● What needs to be done
Search the data for the string "async" and copy each line where it turns up.

● Data shown
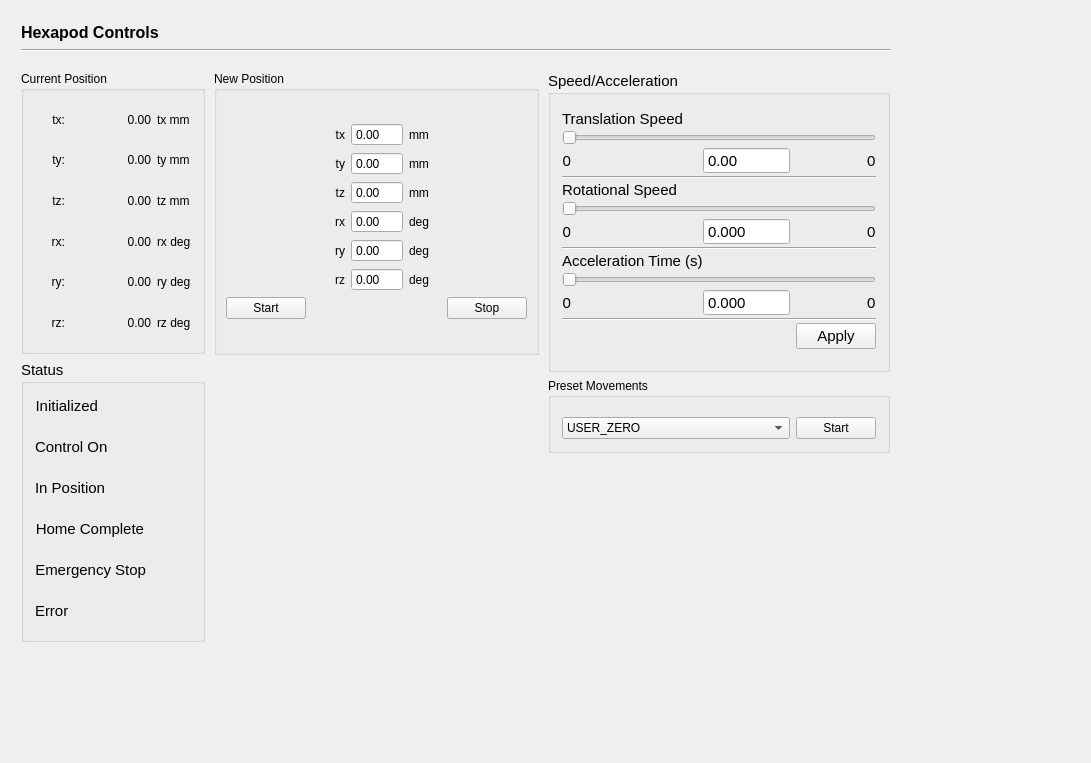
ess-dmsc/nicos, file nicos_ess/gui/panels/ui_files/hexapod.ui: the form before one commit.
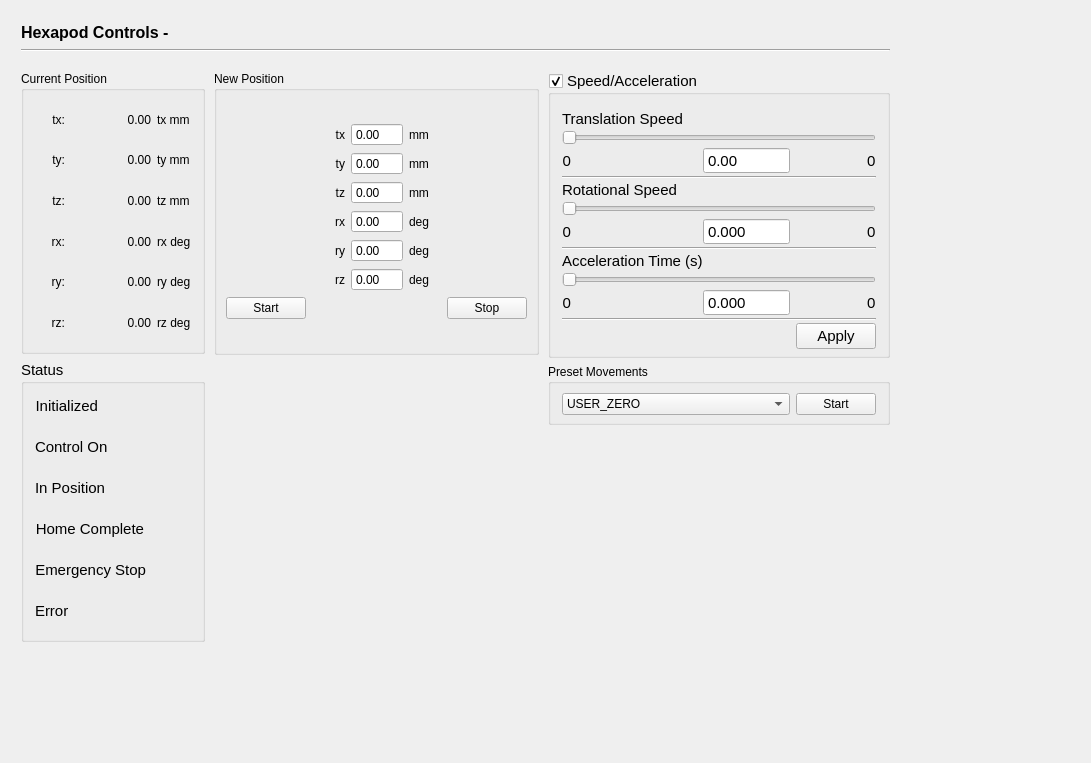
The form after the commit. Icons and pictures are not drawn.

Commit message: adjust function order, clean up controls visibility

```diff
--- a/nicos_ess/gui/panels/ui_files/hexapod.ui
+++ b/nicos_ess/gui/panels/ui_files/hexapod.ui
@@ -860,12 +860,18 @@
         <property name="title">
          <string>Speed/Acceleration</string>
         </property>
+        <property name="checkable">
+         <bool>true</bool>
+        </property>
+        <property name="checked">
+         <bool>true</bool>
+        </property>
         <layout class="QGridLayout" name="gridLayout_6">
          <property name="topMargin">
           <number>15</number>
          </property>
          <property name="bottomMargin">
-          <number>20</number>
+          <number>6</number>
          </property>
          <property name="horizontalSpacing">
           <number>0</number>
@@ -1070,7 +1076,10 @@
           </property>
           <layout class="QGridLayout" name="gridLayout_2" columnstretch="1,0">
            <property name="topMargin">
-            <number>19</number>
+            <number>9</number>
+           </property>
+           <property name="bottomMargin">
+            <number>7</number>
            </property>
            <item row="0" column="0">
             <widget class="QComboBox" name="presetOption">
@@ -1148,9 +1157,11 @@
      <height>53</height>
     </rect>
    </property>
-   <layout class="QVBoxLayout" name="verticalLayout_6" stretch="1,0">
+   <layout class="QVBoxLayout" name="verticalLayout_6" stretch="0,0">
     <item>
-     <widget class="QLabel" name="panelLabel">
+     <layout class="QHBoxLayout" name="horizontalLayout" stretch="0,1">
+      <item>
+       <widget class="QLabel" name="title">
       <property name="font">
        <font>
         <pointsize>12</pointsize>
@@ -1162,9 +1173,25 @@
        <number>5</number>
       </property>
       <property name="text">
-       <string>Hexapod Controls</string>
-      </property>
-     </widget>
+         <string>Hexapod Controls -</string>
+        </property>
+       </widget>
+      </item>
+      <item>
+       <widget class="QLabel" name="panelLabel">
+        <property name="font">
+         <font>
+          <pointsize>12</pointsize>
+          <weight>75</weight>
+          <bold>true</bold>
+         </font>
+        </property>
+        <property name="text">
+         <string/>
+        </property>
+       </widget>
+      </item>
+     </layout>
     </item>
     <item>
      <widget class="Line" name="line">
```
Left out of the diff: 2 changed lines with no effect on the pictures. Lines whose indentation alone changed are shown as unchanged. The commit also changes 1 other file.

==

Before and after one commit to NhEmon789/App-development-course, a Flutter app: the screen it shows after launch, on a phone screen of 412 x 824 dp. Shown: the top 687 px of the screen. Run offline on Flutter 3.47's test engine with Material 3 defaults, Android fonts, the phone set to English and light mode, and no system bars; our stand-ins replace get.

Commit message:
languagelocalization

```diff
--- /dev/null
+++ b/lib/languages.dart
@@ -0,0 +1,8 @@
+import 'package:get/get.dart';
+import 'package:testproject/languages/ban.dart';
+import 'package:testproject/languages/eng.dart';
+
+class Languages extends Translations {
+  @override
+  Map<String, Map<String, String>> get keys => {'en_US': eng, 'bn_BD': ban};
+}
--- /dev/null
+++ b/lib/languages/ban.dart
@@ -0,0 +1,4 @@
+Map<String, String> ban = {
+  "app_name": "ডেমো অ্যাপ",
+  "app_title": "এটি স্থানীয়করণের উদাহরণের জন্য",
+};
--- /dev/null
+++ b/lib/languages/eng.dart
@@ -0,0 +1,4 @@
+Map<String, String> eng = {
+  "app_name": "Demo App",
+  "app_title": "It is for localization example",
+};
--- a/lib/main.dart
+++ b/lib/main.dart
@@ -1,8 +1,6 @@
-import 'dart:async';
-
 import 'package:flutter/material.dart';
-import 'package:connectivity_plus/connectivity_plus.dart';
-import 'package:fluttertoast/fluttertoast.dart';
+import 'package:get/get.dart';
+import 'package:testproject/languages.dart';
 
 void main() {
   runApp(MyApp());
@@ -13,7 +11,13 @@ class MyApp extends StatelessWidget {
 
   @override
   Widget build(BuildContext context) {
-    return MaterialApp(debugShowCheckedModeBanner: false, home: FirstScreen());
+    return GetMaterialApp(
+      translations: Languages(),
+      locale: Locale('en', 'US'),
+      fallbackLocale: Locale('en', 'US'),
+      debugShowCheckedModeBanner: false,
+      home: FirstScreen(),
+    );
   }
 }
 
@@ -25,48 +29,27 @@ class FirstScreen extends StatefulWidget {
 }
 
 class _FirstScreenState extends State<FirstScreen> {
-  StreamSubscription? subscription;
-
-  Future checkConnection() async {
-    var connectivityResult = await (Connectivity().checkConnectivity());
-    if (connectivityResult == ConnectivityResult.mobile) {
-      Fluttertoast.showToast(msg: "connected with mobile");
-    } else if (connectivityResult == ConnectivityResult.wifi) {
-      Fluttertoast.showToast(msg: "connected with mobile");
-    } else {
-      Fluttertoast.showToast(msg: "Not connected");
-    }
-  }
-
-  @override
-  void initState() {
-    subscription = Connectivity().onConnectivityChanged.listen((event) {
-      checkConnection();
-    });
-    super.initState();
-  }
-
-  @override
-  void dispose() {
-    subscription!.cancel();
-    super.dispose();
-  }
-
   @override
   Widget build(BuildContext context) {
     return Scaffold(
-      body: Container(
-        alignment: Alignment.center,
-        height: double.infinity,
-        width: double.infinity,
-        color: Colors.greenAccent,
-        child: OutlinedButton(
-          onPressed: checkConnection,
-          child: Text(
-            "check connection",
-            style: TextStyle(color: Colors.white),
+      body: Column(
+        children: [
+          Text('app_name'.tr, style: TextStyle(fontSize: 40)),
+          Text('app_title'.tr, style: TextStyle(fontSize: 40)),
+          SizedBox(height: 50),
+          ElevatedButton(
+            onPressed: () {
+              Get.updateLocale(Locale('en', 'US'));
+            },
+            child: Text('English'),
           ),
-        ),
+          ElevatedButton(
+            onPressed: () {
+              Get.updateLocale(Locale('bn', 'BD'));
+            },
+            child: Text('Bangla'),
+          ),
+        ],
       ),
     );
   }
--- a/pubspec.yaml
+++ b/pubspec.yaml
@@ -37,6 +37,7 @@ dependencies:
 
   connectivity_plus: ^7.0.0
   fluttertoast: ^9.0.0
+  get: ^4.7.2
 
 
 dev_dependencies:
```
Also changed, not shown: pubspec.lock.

● Written reply
-import 'dart:async';
-  Future checkConnection() async {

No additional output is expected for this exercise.